Tuesday, February 7, 2012

Survey: 57 percent of people in low-income families have no health insurance

The Commonwealth Fund today released the results of a new survey on the uninsured. Among the group's findings:
  • 57 percent of people in low-income families (those earning less than about $30,000 for a family of 4) had no health insurance at some point last year.
  • 35 percent have been uninsured for two years or more.
  • Among moderate-income adults (about $30,000 to $56,000 for a family of 4), some 36 percent of adults in those families were uninsured during the past year.
None of this should come as a surprise. We do our own report on the uninsured in Washington state, and income is by far the largest factor correlated to being uninsured. The less you make, the more likely it is that you don't have health insurance.

We've also found that in most income brackets, the younger you are, the more likely that you're uninsured. See the report link above for more data and details.

Car sharing and usage-based insurance bills move forward

Everyone in Washington state is required to have basic liability insurance if you own a car. Well, here's two bills that could impact how you get insurance and how much you pay for coverage.

The first, House Bill 2384, creates an insurance framework for peer-to-peer car sharing programs.
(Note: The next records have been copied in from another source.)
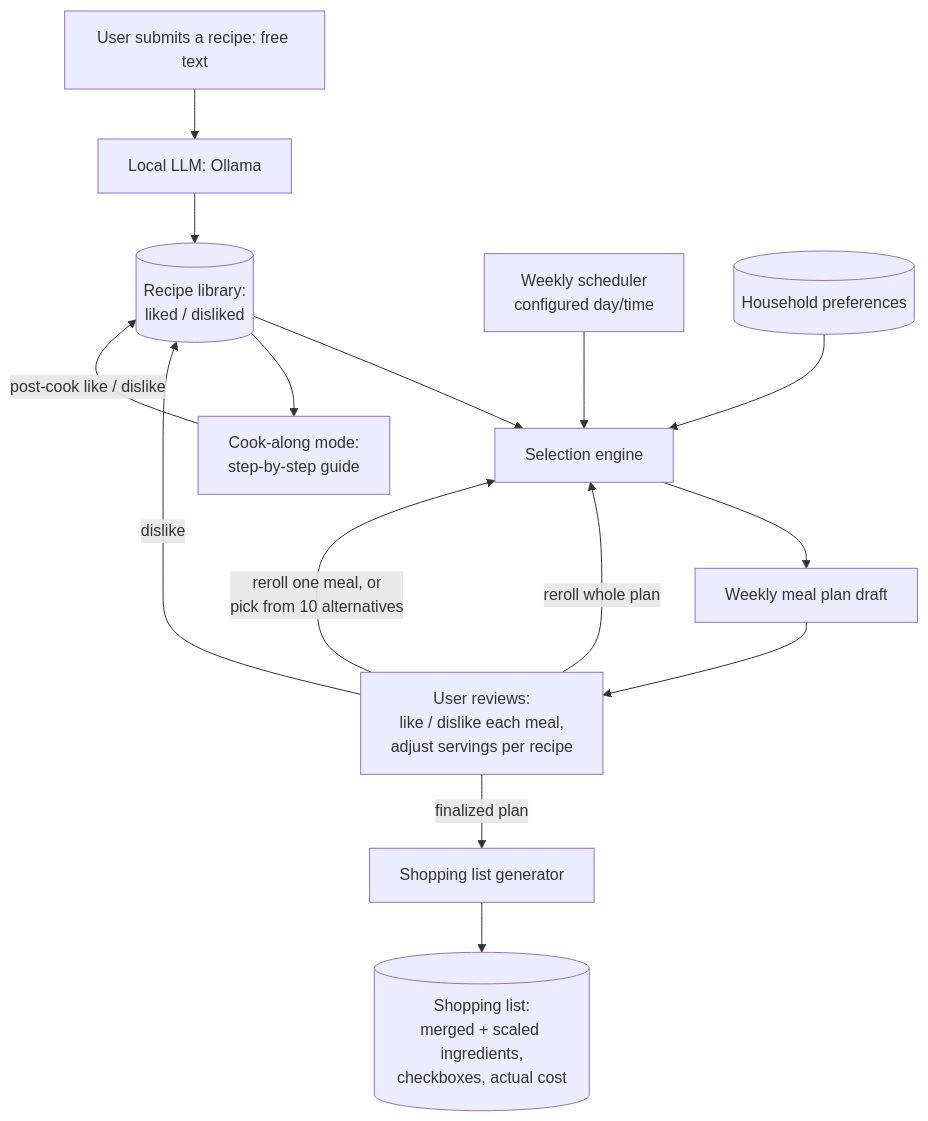
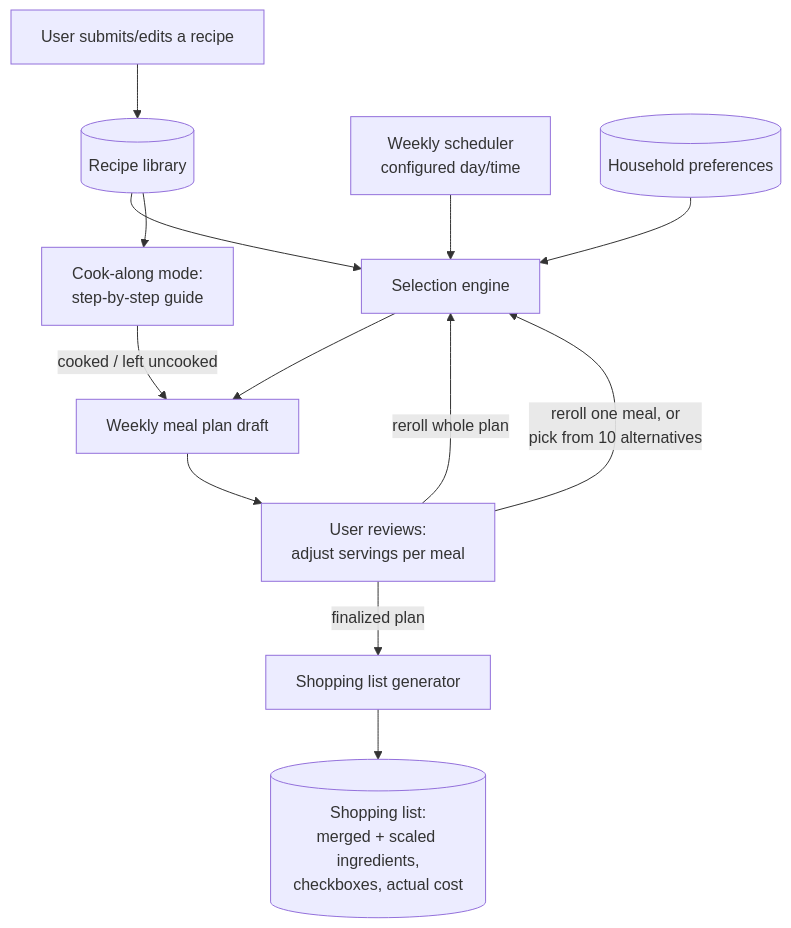
Before and after one commit to dfluxcbf/little-meals: the diagram in docs/design.md, drawn with Mermaid. The commit also changed other lines of this file and 42 other files, not shown here.

````diff
--- a/docs/design.md
+++ b/docs/design.md
@@ -68,20 +65,18 @@
 ```mermaid
 flowchart TD
-    U[User submits a recipe: free text] --> L[Local LLM: Ollama]
-    L --> R[(Recipe library:\nliked / disliked)]
+    U[User submits/edits a recipe] --> R[(Recipe library)]
 
     S[Weekly scheduler\nconfigured day/time] --> E[Selection engine]
     R --> E
     P[(Household preferences)] --> E
     E --> M[Weekly meal plan draft]
 
-    M --> UF[User reviews:\nlike / dislike each meal,\nadjust servings per recipe]
-    UF -->|dislike| R
+    M --> UF[User reviews:\nadjust servings per meal]
     UF -->|reroll whole plan| E
     UF -->|reroll one meal, or\npick from 10 alternatives| E
     UF -->|finalized plan| SL[Shopping list generator]
     SL --> SLI[(Shopping list:\nmerged + scaled ingredients,\ncheckboxes, actual cost)]
 
     R --> CK[Cook-along mode:\nstep-by-step guide]
-    CK -->|post-cook like / dislike| R
+    CK -->|cooked / left uncooked| M
 ```
````
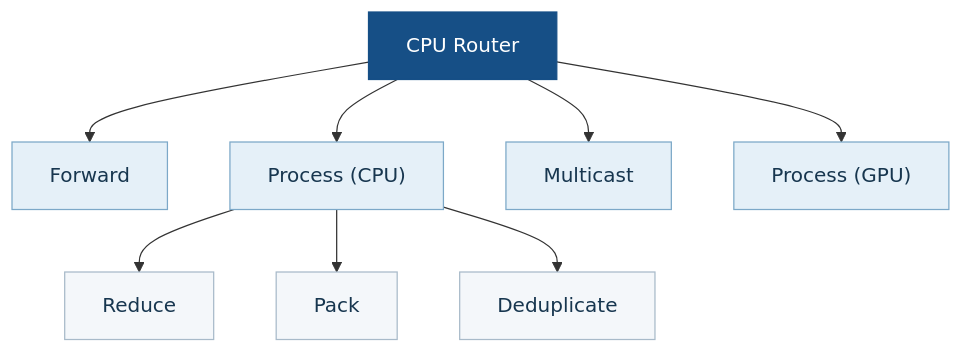
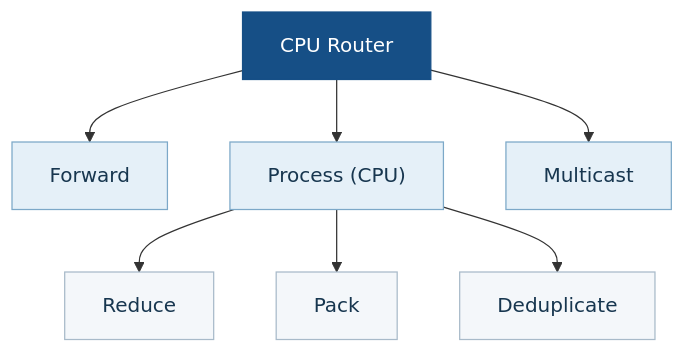
One commit to 0z5a/uccl changed the diagram in experimental/lite/README.md. Above: the diagram before and after it, drawn with Mermaid. The commit also changed other lines of this file, not shown here.

Commit message:
docs(lite): remove GPU process stage from CPU router diagram

````diff
--- a/experimental/lite/README.md
+++ b/experimental/lite/README.md
@@ -134,26 +133,24 @@
 ```mermaid
 flowchart TB
     R["CPU Router"]
     F["Forward"]
     PC["Process (CPU)"]
     M["Multicast"]
-    PG["Process (GPU)"]
     RED["Reduce"]
     PACK["Pack"]
     DEDUP["Deduplicate"]
 
     R --> F
     R --> PC
     R --> M
-    R --> PG
     PC --> RED
     PC --> PACK
     PC --> DEDUP
 
     classDef router fill:#164F86,stroke:#164F86,color:#fff
     classDef stage fill:#E5F0F8,stroke:#7CA8C8,color:#17364F
     classDef operator fill:#F4F7FA,stroke:#A8BAC9,color:#17364F
     class R router
-    class F,PC,M,PG stage
+    class F,PC,M stage
     class RED,PACK,DEDUP operator
 ```
````
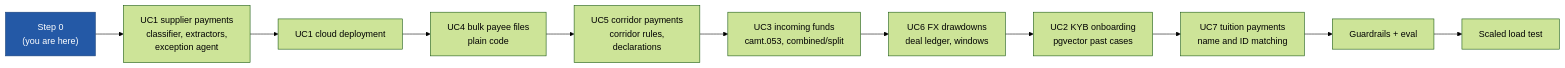
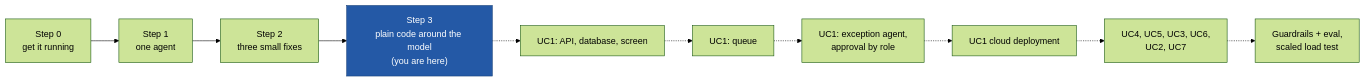
One commit to tirumani-ai/clear_rail_fde changed the diagram in README.md. Above: the diagram before and after it, drawn with Mermaid (forest theme). The commit also changed other lines of this file, not shown here.

````diff
--- a/README.md
+++ b/README.md
@@ -36,14 +25,13 @@
 ```mermaid
 graph LR
-    S0["Step 0<br/>(you are here)"] --> S1[UC1 supplier payments<br/>classifier, extractors,<br/>exception agent]
-    S1 --> S2[UC1 cloud deployment]
-    S2 --> S3[UC4 bulk payee files<br/>plain code]
-    S3 --> S4[UC5 corridor payments<br/>corridor rules,<br/>declarations]
-    S4 --> S5[UC3 incoming funds<br/>camt.053, combined/split]
-    S5 --> S6[UC6 FX drawdowns<br/>deal ledger, windows]
-    S6 --> S7[UC2 KYB onboarding<br/>pgvector past cases]
-    S7 --> S8[UC7 tuition payments<br/>name and ID matching]
-    S8 --> S9[Guardrails + eval]
-    S9 --> S10[Scaled load test]
-    style S0 fill:#2459A6,stroke:#173F78,color:#fff
+    S0[Step 0<br/>get it running] --> S1[Step 1<br/>one agent]
+    S1 --> S2[Step 2<br/>three small fixes]
+    S2 --> S3["Step 3<br/>plain code around the model<br/>(you are here)"]
+    S3 -.-> S4[UC1: API, database, screen]
+    S4 -.-> S5[UC1: queue]
+    S5 -.-> S6[UC1: exception agent,<br/>approval by role]
+    S6 -.-> S7[UC1 cloud deployment]
+    S7 -.-> S8[UC4, UC5, UC3, UC6,<br/>UC2, UC7]
+    S8 -.-> S9[Guardrails + eval,<br/>scaled load test]
+    style S3 fill:#2459A6,stroke:#173F78,color:#fff
 ```
````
Several other western states (OR, CA) have passed similar bills. Here's how it would work: You sign-up with a program to share your car when you're not using it. Your financial liability for the car transfers to the program during the time it's in use. Of course you still need insurance coverage for when you're driving your car, but the program is responsible for having insurance coverage for any car in its use. The bill report has all of the details if you want to know more.

Next is an issue we've seen before: Usage-based insurance (House Bill 2361). Nothing prevents an insurance company from creating a usage-based insurance product today, but under our state law, all auto insurance products and why they cost what they do is public once the premiums are approved by our office.

Certain information is considered confidential (ie. those pesky credit scoring models) but only if they've been carved out in state law. This bill would allow insurers who want to offer a usage-base product the ability to keep their products confidential. Also, there would be limits on how the insurance company could use your information and they couldn't sell it to anyone.

So why should you care? Well, you could get your rates reduced depending on how you drive. This means: the amount of miles, where you drive, the time of the day you drive, your speed, etc. Of course it goes both ways - if you have a lead foot or tend to brake hard, you could see your rates go up. Here's the full details.

Both bills must pass a February 14 deadline to stay alive.